When you buy your camera film from us we can ship it across the UK, Europe, USA, New Zealand, Australia and Canada (more countries planned soon!) So buy your Ilford XP2 Film 120 B&W ISO 400 today and dive back into the fun of 120 film photography!
XP2 has been a go to film for me for many years, ever since the early 80s in fact (it was XP1 back then). I've always found it a very forgiving and flexible film with a wide latitude and beautiful tonality, almost like a 1930s emulsion but without 1930s grain. Also the fact that it uses standard C41 processing is extremely handy and removes the need for agonising about which developer to use! XP2 is not the most contrasty film, so it's not so good on dull days or in flat lighting, but it's great for street photography, portraiture or landscapes. I've thrown everything at it and it's never let me down so far. Some of my negs from the days when New Romantics topped the charts and the Lady was not for turning have shifted colour, but they still print OK. If you're using a colour or Multigrade head on your enlarger, you can of course dial in whatever filtration you need. Scanners can adjust their settings likewise-it may help to scan it as a colour negative film. Enjoy the journey!
I really like this film, but with reservations. I've been a fan of FP4 for some time and like the look of the images it produces. XP2 looks different. Processed and scanned at BCE Photolab, the scans look very sharp, crisp and clean but there's something about the mid greys that seem "lighter". Contrast is good and, after tweaking slightly in Lightroom, the resulting images are very acceptable but to my eye seem somehow more 'gritty', not grainy (there's little of that), just an extra edge to them. All this may, of course, be the result of scanning - I haven't had any negs printed directly yet. In contrast, FP4 looks smoother and with a more linear grey scale.
However, the big advantage of XP2 is the low 'running costs' - BCE will process and scan for a fiver (plus postage). FP4 (BCE can't process this) costs more than twice. And its other great advantage is the massive latitude which makes it very forgiving and easy to shoot with.
I like it, and I like the cheap processing, but for quality work I may stick to FP4.
Really pleased with the results from this film, happy with the tones, contrast and the grain.
(I’ve got no technical info to impart as I’m essentially a born-again newbie to film, having not shot it for about 25 years, but I think this is good value stock and you won’t be disappointed with it).
I find myself consistently surprised at how versatile Xp2 is, at least with regards to my own photography and style. I never feel limited by this film, in that I can shoot whatever subject matter or lighting conditions I am confronted with!

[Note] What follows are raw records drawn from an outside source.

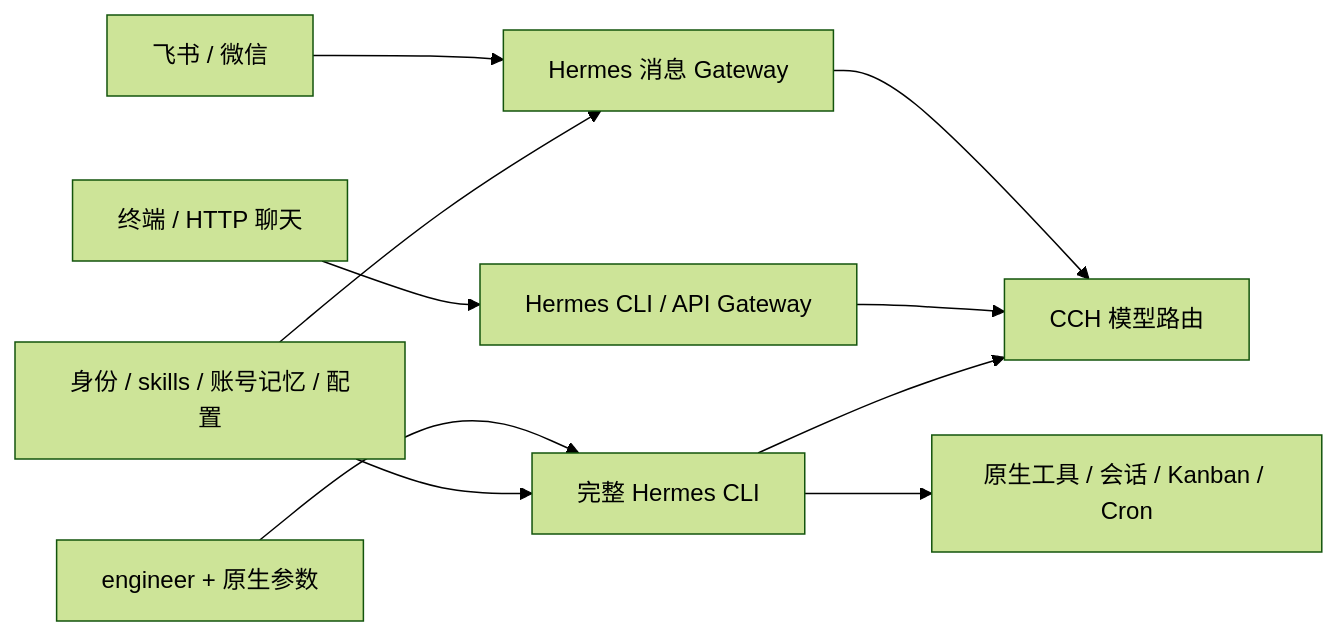
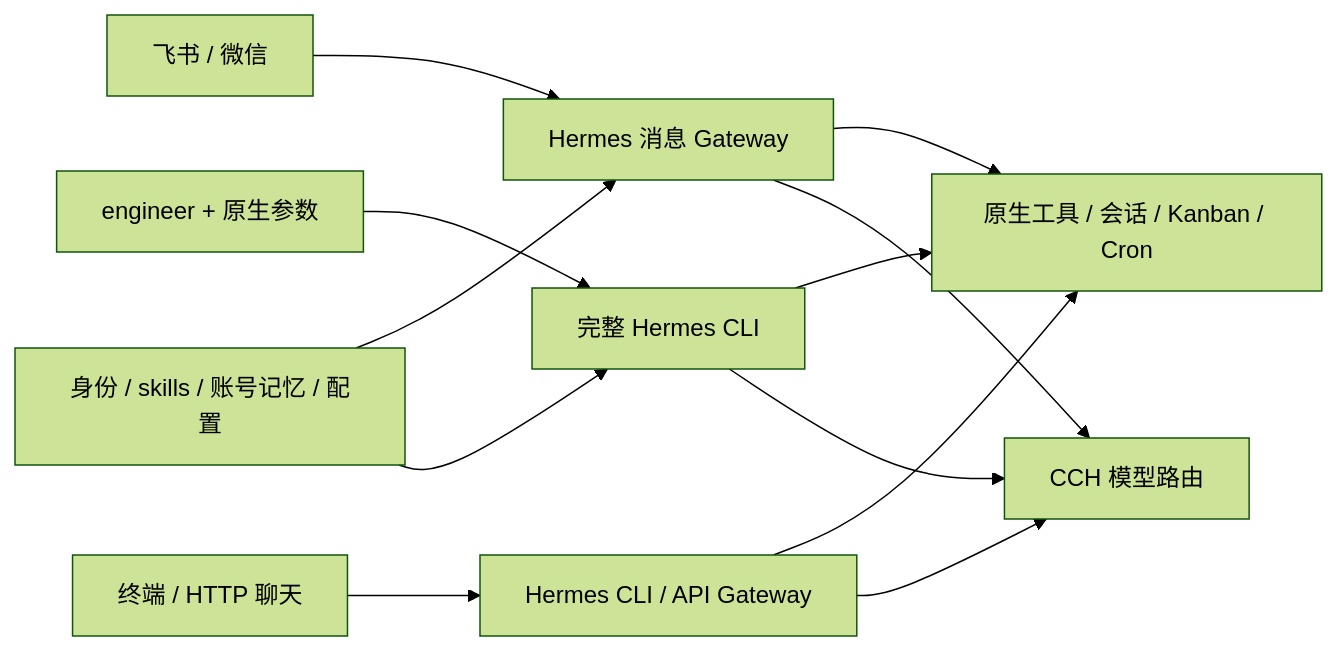
The diagram in docs/architecture/README.md (Ceng-0324/MIKASA), drawn with Mermaid (forest theme) before and after one commit. The commit also changed other lines of this file and 25 other files, not shown here.

Commit message:
feat: run chat engineering through native Hermes tools

````diff
--- a/docs/architecture/README.md
+++ b/docs/architecture/README.md
@@ -5,12 +5,14 @@
 ```mermaid
 flowchart LR
     Messaging[飞书 / 微信] --> Gateway[Hermes 消息 Gateway]
     Chat[终端 / HTTP 聊天] --> NativeChat[Hermes CLI / API Gateway]
     Engineer[engineer + 原生参数] --> CLI[完整 Hermes CLI]
     CLI --> Tools[原生工具 / 会话 / Kanban / Cron]
+    Gateway --> Tools
+    NativeChat --> Tools
     Gateway --> CCH[CCH 模型路由]
     NativeChat --> CCH
     CLI --> CCH
     Mikasa[身份 / skills / 账号记忆 / 配置] --> Gateway
     Mikasa --> CLI
 ```
````
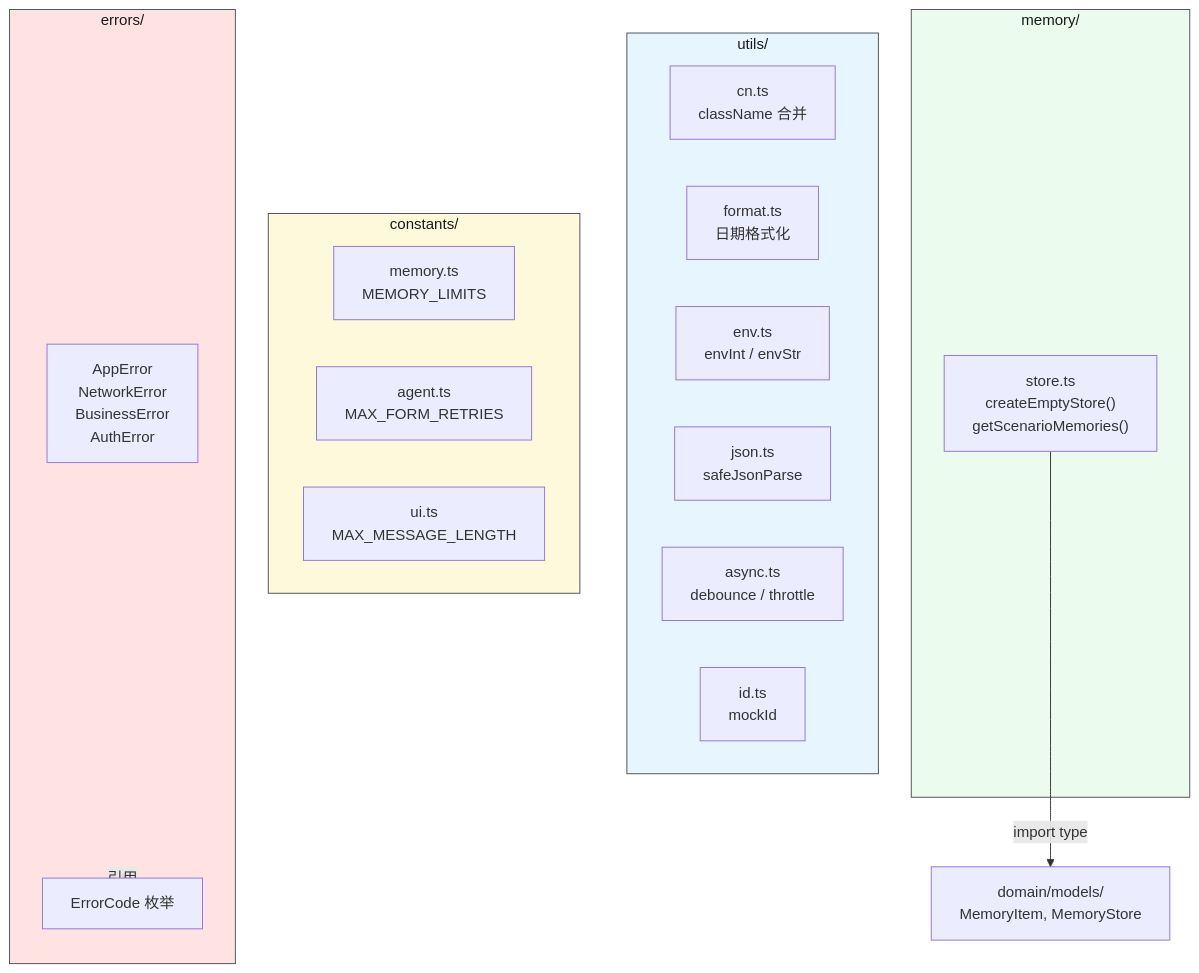
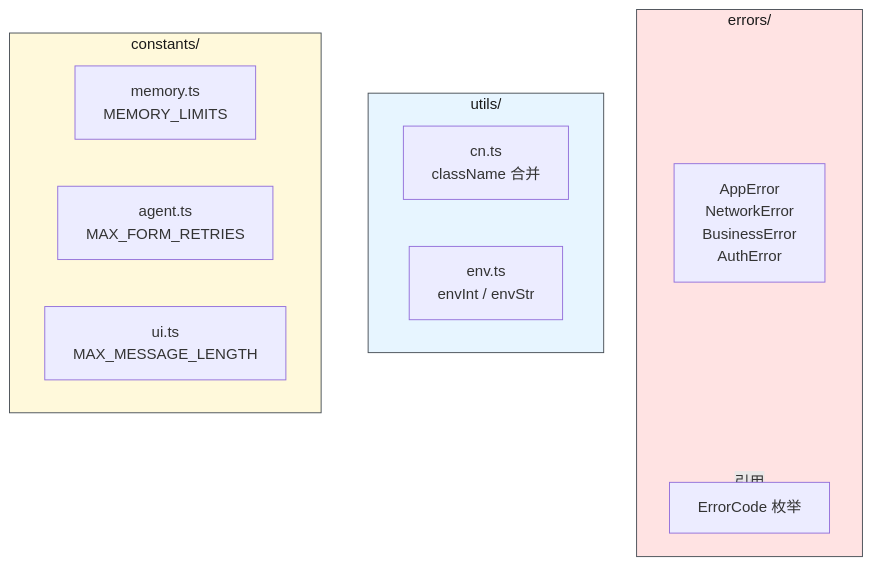
Before and after one commit to yjzaaa/leave-approval-agent: the first of 3 diagrams in src/infrastructure/CLAUDE.md, drawn with Mermaid. The commit also changed other lines of this file and 126 other files, not shown here.

First line of the commit message:
refactor: MVC 全栈重组 — client/server/domain/scenarios → views/controllers/models

````diff
--- a/src/infrastructure/CLAUDE.md
+++ b/src/infrastructure/CLAUDE.md
@@ -23,36 +22,24 @@
 ```mermaid
 graph TD
     subgraph Errors["errors/"]
         AppError["AppError<br/>NetworkError<br/>BusinessError<br/>AuthError"]
         ErrorCode["ErrorCode 枚举"]
     end
 
     subgraph Utils["utils/"]
         Cn["cn.ts<br/>className 合并"]
-        Format["format.ts<br/>日期格式化"]
         Env["env.ts<br/>envInt / envStr"]
-        Json["json.ts<br/>safeJsonParse"]
-        Async["async.ts<br/>debounce / throttle"]
-        Id["id.ts<br/>mockId"]
     end
 
     subgraph Constants["constants/"]
         MemConst["memory.ts<br/>MEMORY_LIMITS"]
         AgentConst["agent.ts<br/>MAX_FORM_RETRIES"]
         UiConst["ui.ts<br/>MAX_MESSAGE_LENGTH"]
     end
 
-    subgraph MemRuntime["memory/"]
-        Store["store.ts<br/>createEmptyStore()<br/>getScenarioMemories()"]
-    end
-
-    Domain["domain/models/<br/>MemoryItem, MemoryStore"]
-
     Errors -->|"引用"| ErrorCode
-    Store -->|"import type"| Domain
 
     style Errors fill:#ffe3e3,stroke:#495057,color:#1a1a1a
     style Utils fill:#e7f5ff,stroke:#495057,color:#1a1a1a
     style Constants fill:#fff9db,stroke:#495057,color:#1a1a1a
-    style MemRuntime fill:#ebfbee,stroke:#495057,color:#1a1a1a
 ```
````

More often than not I push Xp2 2 stops, shooting it at 1600 asa and developing it as such, and I couldn't be happier with the results. This film is very contrasty but I still like how it renders different tones and shades.
Moreover, being a C41 black and white film, this makes Xp2 highly accessible when it comes to getting your roll of film developed and scanned. An added bonus to those starting out shooting film and looking to delve into black and white photography!
C-41 B&W is convenient. Beyond that, it behaves like really contrasty colour film when shot at 400, the nominal box speed. Its midtones are kinda flat but if you're looking for dramatic, high-contrast street and landscape shots it would probably be up your street. Processing as colour negative is also helpful if you don't develop yourself or have access to a lab that doesn't charge extra for traditional b&w development.